"This daring film (for its day) takes us on a tour of a lonely life - a gay teacher in 1978 London trying to find a lover. It is touted as the first gay-themed narrative film with a "positive" outlook - in that no one is ashamed of being gay and no one dies in the end for being so. I will grant it that, but the life (however accurate) of a seeker of love and relationship in a world only interested in casual sex is, in the end, a negative look at a negative world. How far we've come. The film is cast with competent, though almost universally plain, actors. Some scenes go on far too long. And it's drab and drear both in locations and in lousy color saturation. This is a hard one to sit through. Its importance is totally historical - to see where we were and be glad we've come a great deal farther towards our goals."
Slow, but quietly ennobling
Charles S. Houser | Binghamton, NY | 07/30/2006
(4 out of 5 stars)
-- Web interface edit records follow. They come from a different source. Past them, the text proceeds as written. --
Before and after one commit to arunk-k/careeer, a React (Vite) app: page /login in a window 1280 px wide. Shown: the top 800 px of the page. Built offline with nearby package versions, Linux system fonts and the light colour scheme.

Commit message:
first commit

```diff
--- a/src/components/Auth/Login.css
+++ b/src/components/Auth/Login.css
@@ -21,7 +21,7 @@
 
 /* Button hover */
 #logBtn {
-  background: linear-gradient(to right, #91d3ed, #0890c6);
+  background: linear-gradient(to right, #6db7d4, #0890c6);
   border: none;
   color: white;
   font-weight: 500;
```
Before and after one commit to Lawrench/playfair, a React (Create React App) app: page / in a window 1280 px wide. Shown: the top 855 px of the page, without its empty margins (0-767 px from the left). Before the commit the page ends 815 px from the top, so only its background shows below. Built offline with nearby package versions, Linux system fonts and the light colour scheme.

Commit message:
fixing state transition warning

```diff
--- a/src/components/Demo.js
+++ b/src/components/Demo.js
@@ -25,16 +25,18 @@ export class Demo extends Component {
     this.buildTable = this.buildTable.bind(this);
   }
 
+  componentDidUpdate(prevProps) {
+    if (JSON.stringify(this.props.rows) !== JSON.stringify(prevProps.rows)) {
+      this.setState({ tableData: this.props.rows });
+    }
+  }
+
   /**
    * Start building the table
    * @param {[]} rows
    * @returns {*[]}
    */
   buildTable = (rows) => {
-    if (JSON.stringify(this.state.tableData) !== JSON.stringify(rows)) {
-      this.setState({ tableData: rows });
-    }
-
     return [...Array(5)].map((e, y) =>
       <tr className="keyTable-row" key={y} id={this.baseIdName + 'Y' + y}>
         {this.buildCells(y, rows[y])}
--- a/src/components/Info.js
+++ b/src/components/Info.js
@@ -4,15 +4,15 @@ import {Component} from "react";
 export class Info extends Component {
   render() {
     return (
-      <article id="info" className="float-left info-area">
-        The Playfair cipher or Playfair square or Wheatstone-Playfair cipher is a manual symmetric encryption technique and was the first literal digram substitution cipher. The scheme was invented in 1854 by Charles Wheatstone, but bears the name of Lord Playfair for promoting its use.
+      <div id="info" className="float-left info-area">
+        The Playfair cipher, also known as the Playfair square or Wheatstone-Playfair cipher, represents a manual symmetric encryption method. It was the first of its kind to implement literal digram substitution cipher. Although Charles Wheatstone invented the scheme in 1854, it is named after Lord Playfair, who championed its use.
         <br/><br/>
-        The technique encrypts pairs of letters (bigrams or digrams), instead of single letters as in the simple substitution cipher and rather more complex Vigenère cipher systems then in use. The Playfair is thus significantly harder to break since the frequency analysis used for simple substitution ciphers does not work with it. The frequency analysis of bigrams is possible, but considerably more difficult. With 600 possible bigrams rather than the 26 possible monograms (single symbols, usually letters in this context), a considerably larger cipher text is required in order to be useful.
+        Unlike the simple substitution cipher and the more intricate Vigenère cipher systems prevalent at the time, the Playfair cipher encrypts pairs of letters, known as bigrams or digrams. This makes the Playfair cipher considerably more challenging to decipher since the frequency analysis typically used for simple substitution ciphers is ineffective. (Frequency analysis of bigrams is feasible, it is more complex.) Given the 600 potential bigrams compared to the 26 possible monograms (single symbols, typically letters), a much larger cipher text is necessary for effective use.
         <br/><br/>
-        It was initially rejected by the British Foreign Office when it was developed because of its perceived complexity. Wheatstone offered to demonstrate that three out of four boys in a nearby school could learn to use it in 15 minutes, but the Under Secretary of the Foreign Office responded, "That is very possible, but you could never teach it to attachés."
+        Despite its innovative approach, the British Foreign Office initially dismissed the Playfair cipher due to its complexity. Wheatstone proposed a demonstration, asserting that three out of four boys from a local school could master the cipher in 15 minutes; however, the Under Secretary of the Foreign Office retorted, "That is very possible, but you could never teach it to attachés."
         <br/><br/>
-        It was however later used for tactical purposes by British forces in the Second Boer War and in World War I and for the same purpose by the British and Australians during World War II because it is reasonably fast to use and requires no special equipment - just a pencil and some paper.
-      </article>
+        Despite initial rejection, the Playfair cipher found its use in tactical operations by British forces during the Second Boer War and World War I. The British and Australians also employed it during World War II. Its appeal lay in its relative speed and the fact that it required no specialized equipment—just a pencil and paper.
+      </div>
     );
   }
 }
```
"This film is best appreciated if you take time to recognize what it is NOT. It is not an expose of the dark side of gay life in the 60s (think Dirk Bogarde in "The Victim," 1961); it is not a frivolous or slick Hollywood "coming out" story (a la "In and Out"); nor is it painfully earnest like so many independent films by gay directors. The film is simply a look into the life of a gay school teacher (Jim) in London in the mid-seventies (though I suspect it could have been shot in New York, San Francisco, or Sydney and been just as credible). Jim's days consist of making reasonable efforts to manage a classroom of unruly teens; his evenings are spent going to bars and discotheques where he connects (with varying degrees of success) with other gay men. There is a redundancy to this scenario that modern movie-goers may have little patience for ("Okay, we get it!" I can hear them screaming at their TV screens), but I found the repetition to be important. The teacher continues Sisyphus-like to make the daily efforts to meet someone. There are scenes in bars that seem to go on forever. Like Jim, we see nothing but a wall of men dancing together to endless dance club music. There are shots that last three or more minutes where the camera focuses solely on the Jim's eyes as they scan the room. Is this desperation? or patience and optimism? Viewers will clearly interpret such scenes based on their own histories and perspectives. Another recurring scene is of Jim driving his previous night's guest to the tube or their place of work. These scenes, too, can be seen as either depressingly repetitive or satirically comical. ("Oh, the things we tell one another the morning after," I said to myself. "Who do we think we are fooling?) The writer-director Ron Peck is clearly in command of his subject material. This is not Warhol's "Chelsea Girls" where the camera was kept running for no particular reason. As a viewer, you are confident that something is going on in this quiet and highly textured film. Those who can surrender to the film's rhythms will get something out of it. There are at least three stories unfolding here. There's the story of a gay man looking for a relationship; the story of a teacher willing to expose his personal life to his students if it will make a difference in their lives; and there is the story of a man's relationship with a needy fellow teacher (who happens to be a woman who probably has a crush on him, but clearly is uncertain how to process what she is learning about her colleague's lifestyle). In the end, the teacher seems to be a valiant soul, keeping it together and struggling, as all souls must, to play the hand he has been dealt.
Although there are no DVD extras, Peck did do a follow-up film that is also worth looking at ("Strip Jack Naked," 1991)."